*EXERCISE AIM*:
Print out each entry below exactly; do not carry over any image.

Stored entries:

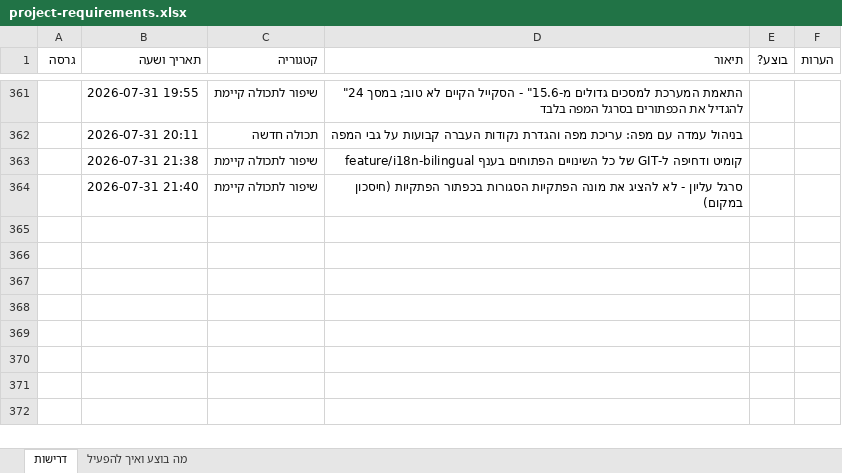
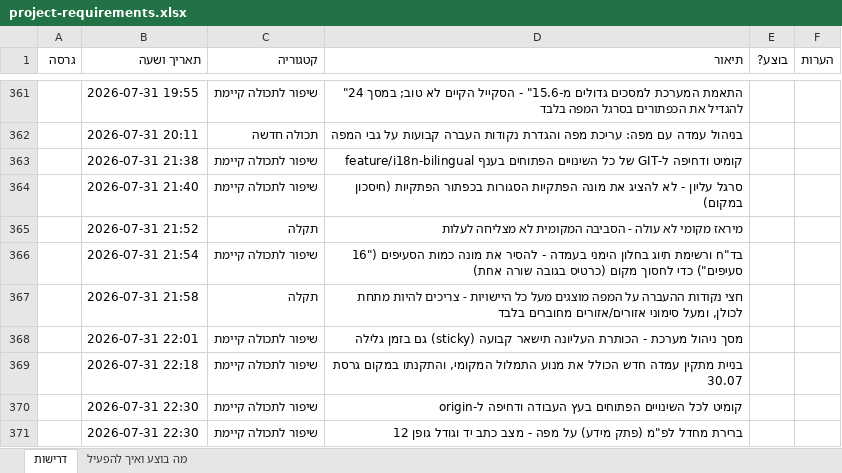
Before and after one commit to levori119/skyboard, an Excel workbook: project-requirements.xlsx, sheet דרישות, drawn as a sheet; only a part is shown, gaps mark what is left out; values as stored, in another font and other column widths than the file's, no borders; the diff names each change by its address in the sheet, - before the commit and + after, or states it on an @@ line.

```diff
--- a/project-requirements.xlsx (sheet דרישות)
+++ b/project-requirements.xlsx (sheet דרישות)
+row 365:  | 2026-07-31 21:52 | תקלה | מיראז מקומי לא עולה - הסביבה המקומית לא מצליחה לעלות
+row 366:  | 2026-07-31 21:54 | שיפור לתכולה קיימת | בד"ח ורשימת תיוג בחלון הימני בעמדה - להסיר את מונה כמות הסעיפים ("16 סעיפים") כדי לחסוך מקום (כרטיס בגובה שורה אחת)
+row 367:  | 2026-07-31 21:58 | תקלה | חצי נקודות ההעברה על המפה מוצגים מעל כל היישויות - צריכים להיות מתחת לכולן, ומעל סימוני אזורים/אזורים מחוברים בלבד
+row 368:  | 2026-07-31 22:01 | שיפור לתכולה קיימת | מסך ניהול מערכת - הכותרת העליונה תישאר קבועה (sticky) גם בזמן גלילה
+row 369:  | 2026-07-31 22:18 | שיפור לתכולה קיימת | בניית מתקין עמדה חדש הכולל את מנוע התמלול המקומי, והתקנתו במקום גרסת 30.07
+row 370:  | 2026-07-31 22:30 | שיפור לתכולה קיימת | קומיט לכל השינויים הפתוחים בעץ העבודה ודחיפה ל-origin
+row 371:  | 2026-07-31 22:30 | שיפור לתכולה קיימת | ברירת מחדל לפ"מ (פתק מידע) על מפה - מצב כתב יד וגודל גופן 12
```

*ANSWER BOX*:
Before and after one commit to levori119/skyboard, an Excel workbook: project-requirements.xlsx, sheet דרישות, drawn as a sheet; only a part is shown, gaps mark what is left out; values as stored, in another font and other column widths than the file's, no borders; the diff names each change by its address in the sheet, - before the commit and + after, or states it on an @@ line.

```diff
--- a/project-requirements.xlsx (sheet דרישות)
+++ b/project-requirements.xlsx (sheet דרישות)
+row 365:  | 2026-07-31 21:52 | תקלה | מיראז מקומי לא עולה - הסביבה המקומית לא מצליחה לעלות
+row 366:  | 2026-07-31 21:54 | שיפור לתכולה קיימת | בד"ח ורשימת תיוג בחלון הימני בעמדה - להסיר את מונה כמות הסעיפים ("16 סעיפים") כדי לחסוך מקום (כרטיס בגובה שורה אחת)
+row 367:  | 2026-07-31 21:58 | תקלה | חצי נקודות ההעברה על המפה מוצגים מעל כל היישויות - צריכים להיות מתחת לכולן, ומעל סימוני אזורים/אזורים מחוברים בלבד
+row 368:  | 2026-07-31 22:01 | שיפור לתכולה קיימת | מסך ניהול מערכת - הכותרת העליונה תישאר קבועה (sticky) גם בזמן גלילה
+row 369:  | 2026-07-31 22:18 | שיפור לתכולה קיימת | בניית מתקין עמדה חדש הכולל את מנוע התמלול המקומי, והתקנתו במקום גרסת 30.07
+row 370:  | 2026-07-31 22:30 | שיפור לתכולה קיימת | קומיט לכל השינויים הפתוחים בעץ העבודה ודחיפה ל-origin
+row 371:  | 2026-07-31 22:30 | שיפור לתכולה קיימת | ברירת מחדל לפ"מ (פתק מידע) על מפה - מצב כתב יד וגודל גופן 12
```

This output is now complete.